### PROBLEM REQUIREMENTS
Give back all of the data exactly as written.

### RAW DATA
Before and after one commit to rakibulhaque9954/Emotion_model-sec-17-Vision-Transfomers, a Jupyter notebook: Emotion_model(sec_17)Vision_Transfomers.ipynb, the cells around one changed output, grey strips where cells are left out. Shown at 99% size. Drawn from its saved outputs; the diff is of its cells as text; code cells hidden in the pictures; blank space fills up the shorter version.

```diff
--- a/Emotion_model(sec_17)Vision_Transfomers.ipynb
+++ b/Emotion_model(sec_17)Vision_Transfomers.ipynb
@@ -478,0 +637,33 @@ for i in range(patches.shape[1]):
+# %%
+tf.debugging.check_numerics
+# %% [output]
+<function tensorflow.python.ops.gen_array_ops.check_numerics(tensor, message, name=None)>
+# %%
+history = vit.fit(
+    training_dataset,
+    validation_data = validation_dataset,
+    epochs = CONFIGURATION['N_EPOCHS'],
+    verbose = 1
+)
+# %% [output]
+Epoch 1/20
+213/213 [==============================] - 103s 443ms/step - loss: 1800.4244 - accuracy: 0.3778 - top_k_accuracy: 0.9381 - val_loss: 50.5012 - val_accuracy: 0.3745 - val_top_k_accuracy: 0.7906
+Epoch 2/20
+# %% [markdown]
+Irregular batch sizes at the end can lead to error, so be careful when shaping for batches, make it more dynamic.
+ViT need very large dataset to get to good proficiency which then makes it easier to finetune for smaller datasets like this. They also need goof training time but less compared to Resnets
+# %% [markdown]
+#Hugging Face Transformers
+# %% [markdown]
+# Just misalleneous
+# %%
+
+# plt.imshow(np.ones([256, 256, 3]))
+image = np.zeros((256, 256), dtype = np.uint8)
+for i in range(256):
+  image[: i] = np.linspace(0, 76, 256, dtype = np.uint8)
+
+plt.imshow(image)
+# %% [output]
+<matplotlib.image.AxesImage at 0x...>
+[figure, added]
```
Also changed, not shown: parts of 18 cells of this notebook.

### EXERCISE OUTPUT
Before and after one commit to rakibulhaque9954/Emotion_model-sec-17-Vision-Transfomers, a Jupyter notebook: Emotion_model(sec_17)Vision_Transfomers.ipynb, the cells around one changed output, grey strips where cells are left out. Shown at 99% size. Drawn from its saved outputs; the diff is of its cells as text; code cells hidden in the pictures; blank space fills up the shorter version.

```diff
--- a/Emotion_model(sec_17)Vision_Transfomers.ipynb
+++ b/Emotion_model(sec_17)Vision_Transfomers.ipynb
@@ -478,0 +637,33 @@ for i in range(patches.shape[1]):
+# %%
+tf.debugging.check_numerics
+# %% [output]
+<function tensorflow.python.ops.gen_array_ops.check_numerics(tensor, message, name=None)>
+# %%
+history = vit.fit(
+    training_dataset,
+    validation_data = validation_dataset,
+    epochs = CONFIGURATION['N_EPOCHS'],
+    verbose = 1
+)
+# %% [output]
+Epoch 1/20
+213/213 [==============================] - 103s 443ms/step - loss: 1800.4244 - accuracy: 0.3778 - top_k_accuracy: 0.9381 - val_loss: 50.5012 - val_accuracy: 0.3745 - val_top_k_accuracy: 0.7906
+Epoch 2/20
+# %% [markdown]
+Irregular batch sizes at the end can lead to error, so be careful when shaping for batches, make it more dynamic.
+ViT need very large dataset to get to good proficiency which then makes it easier to finetune for smaller datasets like this. They also need goof training time but less compared to Resnets
+# %% [markdown]
+#Hugging Face Transformers
+# %% [markdown]
+# Just misalleneous
+# %%
+
+# plt.imshow(np.ones([256, 256, 3]))
+image = np.zeros((256, 256), dtype = np.uint8)
+for i in range(256):
+  image[: i] = np.linspace(0, 76, 256, dtype = np.uint8)
+
+plt.imshow(image)
+# %% [output]
+<matplotlib.image.AxesImage at 0x...>
+[figure, added]
```
Also changed, not shown: parts of 18 cells of this notebook.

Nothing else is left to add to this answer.